Bilingualism influences children's educational pathways
Often, for a broader perspective on a subject, people turn to foreign researchers, authors, theorists and end up reading articles and papers written in international languages, thus expanding their knowledge base. For this to happen, people need to master at least one international language. Schools train and facilitate children's contact with foreign languages, and universities want a bilingual student community that contributes to increasing knowledge and building a mutual exchange of information between several countries; they will therefore value those students who are able to cope in a language other than their mother tongue.
Benefits of bilingualism on general health
There is a growing body of research on how the cognitive benefits of bilingualism extend to combating neurological diseases and preventing cognitive decline. Research from Cambridge University highlights evidence that bilinguals have an advantage in cognitive ability, social interaction and communication skills. Bilingualism prevents Alzheimer's disease, Parkinson's disease and allows people to retain their cognitive plasticity even into old age.
Dual language use prevents cognitive decline
Karina Chapa, director of language proficiency, bilingualism and cultural diversity at Region One Education Service Center, talked about the revolutionary power of bilingualism in a TED Talk. Karina Chapa talks about the power of bilingualism and its ability to revolutionize education. In the talk, Karina Chapa talks about why bilingual brains are more cognitively flexible and quicker problem solvers; she talks about the words we use socially and the neural connections we make for those words to be formed.
Throughout the 16-minute speech it is explained that although we are talking about two different languages (e.g. Spanish and English), which involve different words, different sounds and different accents, the neural connections that foster the emergence of words in both English and Spanish are interconnected. In the bilingual brain, everything that has been cognitively stored in the mother tongue will automatically transfer to the second language learned, whether the moment of acquisition took place at the age of 5 or 20.
is the full speech and the reasons Karina Chapa brings up to highlight the benefits of bilingualism.

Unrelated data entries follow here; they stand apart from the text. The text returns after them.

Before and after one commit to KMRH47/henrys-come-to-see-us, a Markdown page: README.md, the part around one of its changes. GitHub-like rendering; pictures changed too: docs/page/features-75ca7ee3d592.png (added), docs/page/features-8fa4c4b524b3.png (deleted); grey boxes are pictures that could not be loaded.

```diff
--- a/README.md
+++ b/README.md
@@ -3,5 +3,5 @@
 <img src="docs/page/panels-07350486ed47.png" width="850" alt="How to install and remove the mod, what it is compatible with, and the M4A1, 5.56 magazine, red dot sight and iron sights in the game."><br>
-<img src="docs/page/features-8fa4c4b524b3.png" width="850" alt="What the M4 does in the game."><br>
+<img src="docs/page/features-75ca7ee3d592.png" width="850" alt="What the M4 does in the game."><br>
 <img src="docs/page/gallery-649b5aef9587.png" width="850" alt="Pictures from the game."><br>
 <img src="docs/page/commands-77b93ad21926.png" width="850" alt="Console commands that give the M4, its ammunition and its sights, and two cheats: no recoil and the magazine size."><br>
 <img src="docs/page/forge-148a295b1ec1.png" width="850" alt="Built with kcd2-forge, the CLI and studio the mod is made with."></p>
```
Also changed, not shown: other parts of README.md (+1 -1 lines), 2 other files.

The benefits of bilingualism on children's development are countless. Experts recommend bilingual education, but each family must make the best decision, based on the traits of the family members, priorities and future prospects, to decide when to start the bilingual journey.